One way in which these new centers will be different from that of the UK’s ARCHER service is in providing access to more novel HPC architectures. Currently, the ARCHER system is based on a Cray XC30 system, which is powered exclusively by Intel Xeon (“Ivy Bridge”) processors. The new centers will provide users access to large GPU-accelerated systems, as well as ARM-powered clusters.
Here is a synopsis of the six facilities:
Great Western 4 (GW4) HPC Centre for Advanced Architectures
This center will house Isambard, an ARM-based supercomputer. As we reported in January, Isambard will be a Cray cluster based on the CS400 platform. We have since learned that the machine will be equipped with Broadcom’s Vulcan processor, whose IP is now owned by Cavium. Isambard will be the UK’s (and the world’s) first decent-sized production HPC system powered by ARM processors. The effort is being led by Simon McIntosh-Smith at the University of Bristol, and the initial outlay will be £3 million.
Hub in Materials and Molecular Modelling
This center will be principally devoted to members of the Materials and Molecular Modelling (MMM) Hub, but also the wider MMM and tier 2 communities. For the most part, the MMM community is made up of physicists, chemists, engineers, materials scientists, biologists, and geologists who employ HPC for their simulation needs. The system to be housed at this center, known as Thomas (after the polymath Thomas Young,) will be aimed at an array of applications in energy, healthcare, and the environment. The project will be led by Angelos Michaelides at the University (UCL) and has been allocated £4 million to get up and running.
Joint Academic Data science Endeavour (JADE)
JADE will represent the largest GPU-powered HPC facility in the UK. The system will be composed of servers with two 20-core Intel Xeons plus eight NVIDIA Tesla P100 GPUs lashed together with the NVlink interconnect. Each server will also be equipped with an 8TB SSD. The center will primarily be devoted to machine learning/AI and related data science applications. These include areas such as natural language processing, autonomous machines, medical imaging, and drug design. Molecular dynamics will be an additional application focus. The effort will be led by Mike Giles at the University of Oxford, and will initially have £3 million worth of funding to work with.
HPC Midlands Plus
This facility will be part of a new center of excellence at Loughborough University’s Science and Enterprise Park, and will feature a machine with 14,336 Intel Xeon processors (E5-2680 v4), along with with 65.5 TB of memory. The cluster will be hooked together with EDR InfiniBand, and feature a 1 PB file store. It will also contain a large memory Power8 component consisting of five 20-core nodes each with 1 TB of memory for massive data processing and high memory bandwidth computing with a dedicated 10 TB high speed file store.* Four new research software engineers will be available across the sites to help users to scale their codes to the new system and develop new uses of the facility. The center will focus in the areas of materials modeling, engineering simulation and will support the work of the quantum technologies centers. The effort will be directed by Steven Kenny at Loughborough University and will ramp up with a £3.2 million budget.
Edinburgh Parallel Computing Centre (EPCC) Tier-2 HPC Service
This center will focus on a significant enhancement to Cirrus, a 56-node SGI ICE XA system.
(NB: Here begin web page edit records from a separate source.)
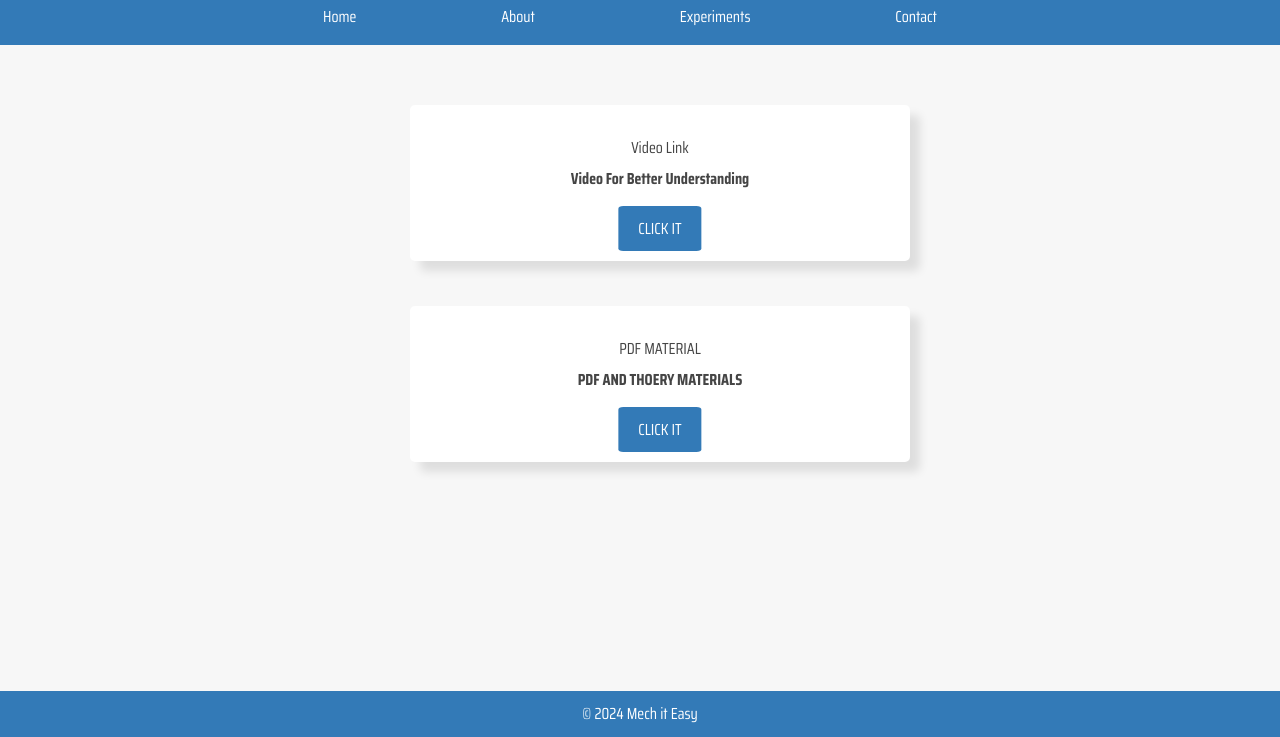
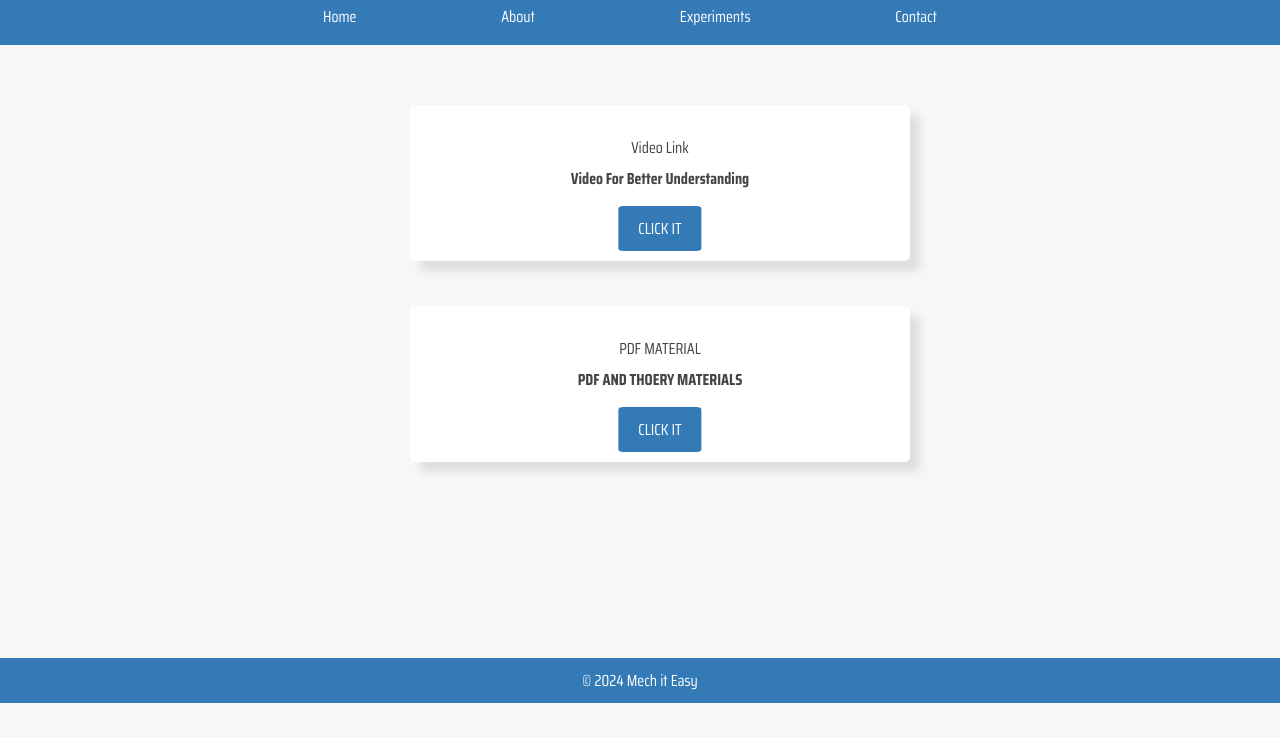
Before and after one commit to kshitijx07/mech-it-easy, a plain HTML site: page theory1.html in a window 1280 px wide. Shown: the part 63-800 px from the top of the page. Drawn offline with Linux system fonts and the light colour scheme.

Commit message:
Update theory.css

```diff
--- a/theory.css
+++ b/theory.css
@@ -136,11 +136,8 @@
 
   /* Footer Styles */
   footer {
-  position: absolute;
-  bottom: 0;
-  width: 100%;
     pointer-events: none;
-    margin-top: 10vh;
+    margin-top: 25vh;
     background-color: #337ab7;
     color: #fff;
     padding: 10px;
```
The upgrade will result in a system five times as large as the original installation. The original Cirrus was used primarily for CFD and FEA simulations and employed by users in automotive, aerospace, energy, oil and gas, general engineering, life sciences and financial services. In addition to the cluster upgrade, a next generation storage subsystem is being installed, which will provide a common data store with other supercomputers. The tier 2 center is being led by Mark Parsons, University of Edinburgh and has an initial budget of £2.4 million.
The official kick-off for the new centers will take place in a formal ceremony on March 30 at the Thinktank science museum in Birmingham, UK.
*[Editor's note: The orginal version of this article described an older system at the Midlands site. It has since been updated with to reflect the new hardware.]